→ **Given data**:
Segment Open
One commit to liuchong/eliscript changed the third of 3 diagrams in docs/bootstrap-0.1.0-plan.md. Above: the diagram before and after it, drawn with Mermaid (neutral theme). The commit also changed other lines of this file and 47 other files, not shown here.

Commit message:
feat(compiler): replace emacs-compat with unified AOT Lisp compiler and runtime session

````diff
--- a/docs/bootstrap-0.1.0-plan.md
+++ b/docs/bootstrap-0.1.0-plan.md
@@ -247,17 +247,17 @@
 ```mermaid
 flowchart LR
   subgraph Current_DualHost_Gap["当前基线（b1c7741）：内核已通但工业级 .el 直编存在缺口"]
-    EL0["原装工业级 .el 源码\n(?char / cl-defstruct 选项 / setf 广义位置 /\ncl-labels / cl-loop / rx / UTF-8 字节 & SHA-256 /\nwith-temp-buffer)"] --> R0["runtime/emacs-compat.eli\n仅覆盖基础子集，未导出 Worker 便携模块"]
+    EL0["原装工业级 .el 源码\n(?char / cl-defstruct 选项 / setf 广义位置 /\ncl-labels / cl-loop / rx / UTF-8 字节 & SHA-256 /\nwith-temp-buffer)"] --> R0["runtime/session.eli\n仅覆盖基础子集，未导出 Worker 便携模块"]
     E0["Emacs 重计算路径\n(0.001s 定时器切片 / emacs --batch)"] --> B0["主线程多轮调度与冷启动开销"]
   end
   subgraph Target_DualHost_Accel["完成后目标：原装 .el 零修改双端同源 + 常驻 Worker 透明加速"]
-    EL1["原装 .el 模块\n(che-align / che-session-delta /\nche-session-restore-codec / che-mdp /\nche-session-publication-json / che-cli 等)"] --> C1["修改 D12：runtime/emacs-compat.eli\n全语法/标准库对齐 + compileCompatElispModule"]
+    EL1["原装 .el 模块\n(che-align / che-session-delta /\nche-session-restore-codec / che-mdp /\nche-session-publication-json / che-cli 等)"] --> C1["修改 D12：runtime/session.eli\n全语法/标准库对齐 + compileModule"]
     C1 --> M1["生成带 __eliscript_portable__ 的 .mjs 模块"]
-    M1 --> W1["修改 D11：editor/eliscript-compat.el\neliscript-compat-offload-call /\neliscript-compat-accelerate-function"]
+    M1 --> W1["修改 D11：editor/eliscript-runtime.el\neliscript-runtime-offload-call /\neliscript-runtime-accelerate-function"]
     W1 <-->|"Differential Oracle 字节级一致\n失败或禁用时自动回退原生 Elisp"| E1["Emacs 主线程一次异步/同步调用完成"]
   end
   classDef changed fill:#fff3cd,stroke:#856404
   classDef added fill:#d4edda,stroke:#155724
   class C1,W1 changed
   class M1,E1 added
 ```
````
Segment Closed
→ **Problem to solve**:
Using the listing above, return all lines where the word "plan" occurs.

→ **Response area**:
One commit to liuchong/eliscript changed the third of 3 diagrams in docs/bootstrap-0.1.0-plan.md. Above: the diagram before and after it, drawn with Mermaid (neutral theme). The commit also changed other lines of this file and 47 other files, not shown here.
--- a/docs/bootstrap-0.1.0-plan.md
+++ b/docs/bootstrap-0.1.0-plan.md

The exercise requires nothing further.